In addition, unique opportunities such as these provide the perfect environment in which to become involved in various other aspects of global surgery. For example, research links can be formed and projects can be established. Jess Cairney Hill, a medical student at Barts and the London School of Medicine and Dentistry, helped doctors at the Beit Cure Hospital in Malawi with surgical research.
“One study I helped with looked at A&E attendance at the government hospital. This involved creating a trauma registry to identify the surgical needs of the country and tailor surgical initiatives accordingly. I saw firsthand how sensible planning, careful research, and education initiatives could bring about the life changing, high impact results of surgery.”

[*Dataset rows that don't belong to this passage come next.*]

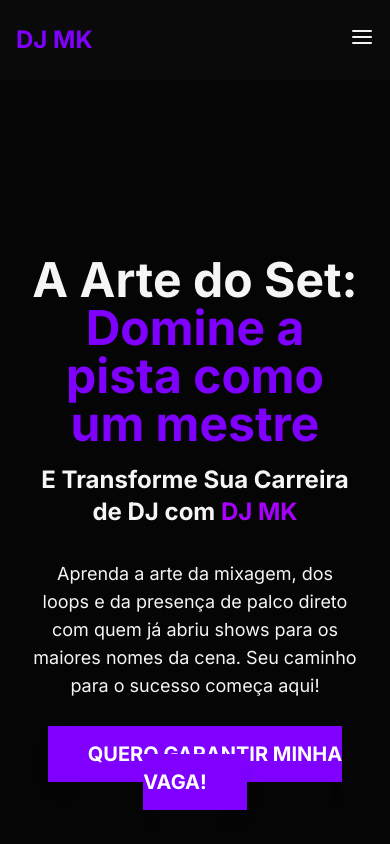
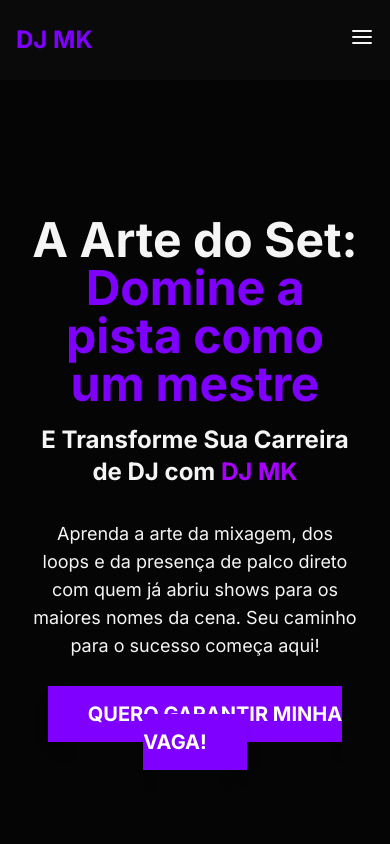
Before and after one commit to DJMKBRASIL/djmk-curso-site, a Next.js app: page / in a window 390 px wide. Shown: the top 844 px of the page. Built offline with nearby package versions, Linux system fonts and the light colour scheme.

Commit message:
Remove extra top padding in hero section

```diff
--- a/src/components/HeroSection.tsx
+++ b/src/components/HeroSection.tsx
@@ -7,7 +7,10 @@ interface HeroSectionProps {
 
 const HeroSection: React.FC<HeroSectionProps> = ({ id }) => {
   return (
-    <section id={id} className="w-full min-h-screen flex flex-col justify-center items-center text-center bg-primary text-lightText p-8 relative overflow-hidden pt-20 md:pt-0">
+    <section
+      id={id}
+      className="w-full min-h-screen flex flex-col justify-center items-center text-center bg-primary text-lightText px-8 pb-8 pt-0 relative overflow-hidden"
+    >
       {/* Adjusted padding top for mobile to account for header, desktop might not need it if header is transparent initially */}
       <div className="absolute inset-0 bg-black opacity-50 z-0"></div>
 
```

The flux of students from high income countries to low income countries is well trodden, however, the reverse is sadly not true. Schemes must be introduced to allow students in low income countries to visit higher incomes countries. This would allow surgical advancements, novel research, and new technologies to reach a wider (often more in need) audience, aiding the transfer of knowledge.
The recent Lancet Commission on Global Surgery, comprising of global surgery experts, publicised research that argued surgery is an indispensable component of healthcare. Furthermore, surgical care was linked with wider benefits to society, such as a country’s economic stability.
Charities are also taking notice of the devastation that a lack of safe surgery causes. An example is Lifebox, which helps distribute low cost pulse oximeters to some of the 70 000 plus operating theatres that function without this essential piece of kit. Lifebox has also identified the need to involve the next generation of surgeons and anaesthetists, and teams up with students interested in helping with research projects as part of their medical degrees.
Dr Iain Wilson, who previously lectured in Zambia, is now a consultant anaesthetist at the Royal Devon and Exeter Hospital and a member of the Lifebox Foundation Board. “An opportunity to contribute to healthcare in a resource poor environment develops a doctor’s clinical and non clinical skills, learning flexibility, how to overcome practical difficulties, appreciate different cultures, and form effective teams. Many believe that experience in these environments is the most effective way of learning to appreciate the true value of NHS care.”
Over the last half century, the global health landscape has been dominated by infectious disease charities. Those involving major public health burdens—such as malaria, HIV, and tuberculosis—have behemoth foundations in place. It is a testament to their success that we are all aware of the essential, ongoing need for vaccines and curative medications. The newly emerged area of global surgery can learn from this, and shift the discussion of global surgical inequality into the public domain. Students have an important role in this, which is encapsulated by the Medsin Global Surgery Group’s aim to “empower students to address surgical inequality through research, education, and advocacy.”
For more information about global surgery and how to get involved: http://medsin.org/get-involved/national-working-groups/global-surgery-nwg
Up to date information from the Lancet Commission on Global Surgery:
Salil Patel is a medical student at the Peninsula College of Medicine and Dentistry and spinal surgery research fellow at the Royal Devon and Exeter Hospital. He is passionate about improving access to surgical care worldwide, and serves as coordinator of the UK Medsin Global Surgery National Working Group.
I have read and understood BMJ policy on declaration of interests and declare the following interests: None.